═══ SOURCE RECORDS
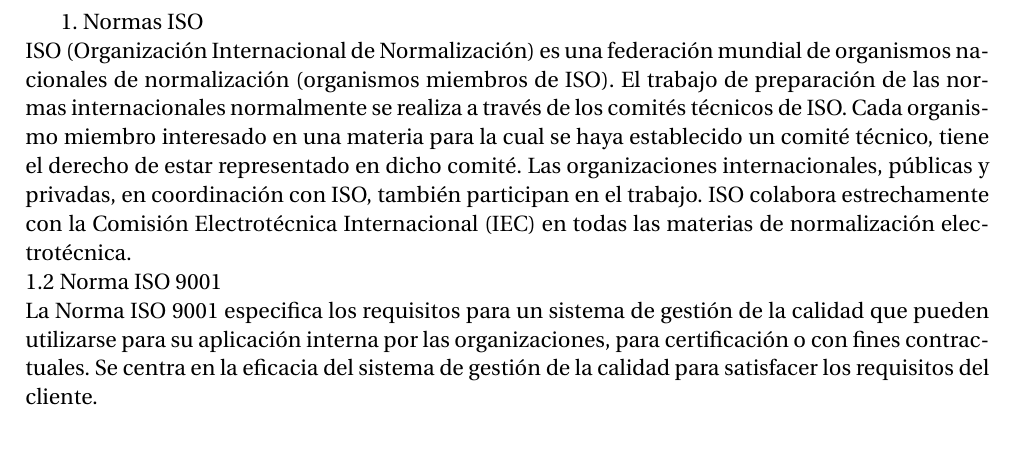
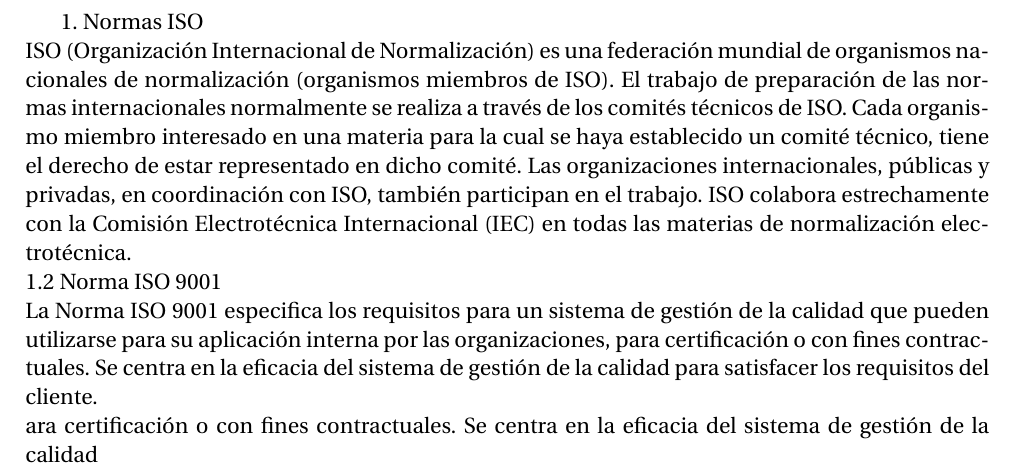
Before and after one commit to joan2211/Proyecto-Segundo-Parcial-, a LaTeX document (Proyecto Proceso.tex): part of page 2 of 2, cut so that both start at the same text, the shorter picture padded with empty space. Compiled offline with pdfLaTeX.

Commit message:
Add files via upload

```diff
--- a/Proyecto Proceso.tex
+++ b/Proyecto Proceso.tex
@@ -19,6 +19,7 @@
 1.	Normas ISO\\
 ISO (Organización Internacional de Normalización) es una federación mundial de organismos nacionales de normalización (organismos miembros de ISO). El trabajo de preparación de las normas internacionales normalmente se realiza a través de los comités técnicos de ISO. Cada organismo miembro interesado en una materia para la cual se haya establecido un comité técnico, tiene el derecho de estar representado en dicho comité. Las organizaciones internacionales, públicas y privadas, en coordinación con ISO, también participan en el trabajo. ISO colabora estrechamente con la Comisión Electrotécnica Internacional (IEC) en todas las materias de normalización electrotécnica.\\
 1.2	Norma ISO 9001 \\
-La Norma ISO 9001 especifica los requisitos para un sistema de gestión de la calidad que pueden utilizarse para su aplicación interna por las organizaciones, para certificación o con fines contractuales. Se centra en la eficacia del sistema de gestión de la calidad para satisfacer los requisitos del cliente.
+La Norma ISO 9001 especifica los requisitos para un sistema de gestión de la calidad que pueden utilizarse para su aplicación interna por las organizaciones, para certificación o con fines contractuales. Se centra en la eficacia del sistema de gestión de la calidad para satisfacer los requisitos del cliente.\\
+ara certificación o con fines contractuales. Se centra en la eficacia del sistema de gestión de la calidad
 
 \end{document}
```
Also changed, not shown: Proyecto Proceso.pdf.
══════
= PROBLEM DETAILS =
Work out the number of lines in the records containing the word "utilizarse". Write only that number.

= TASK RESPONSE =
2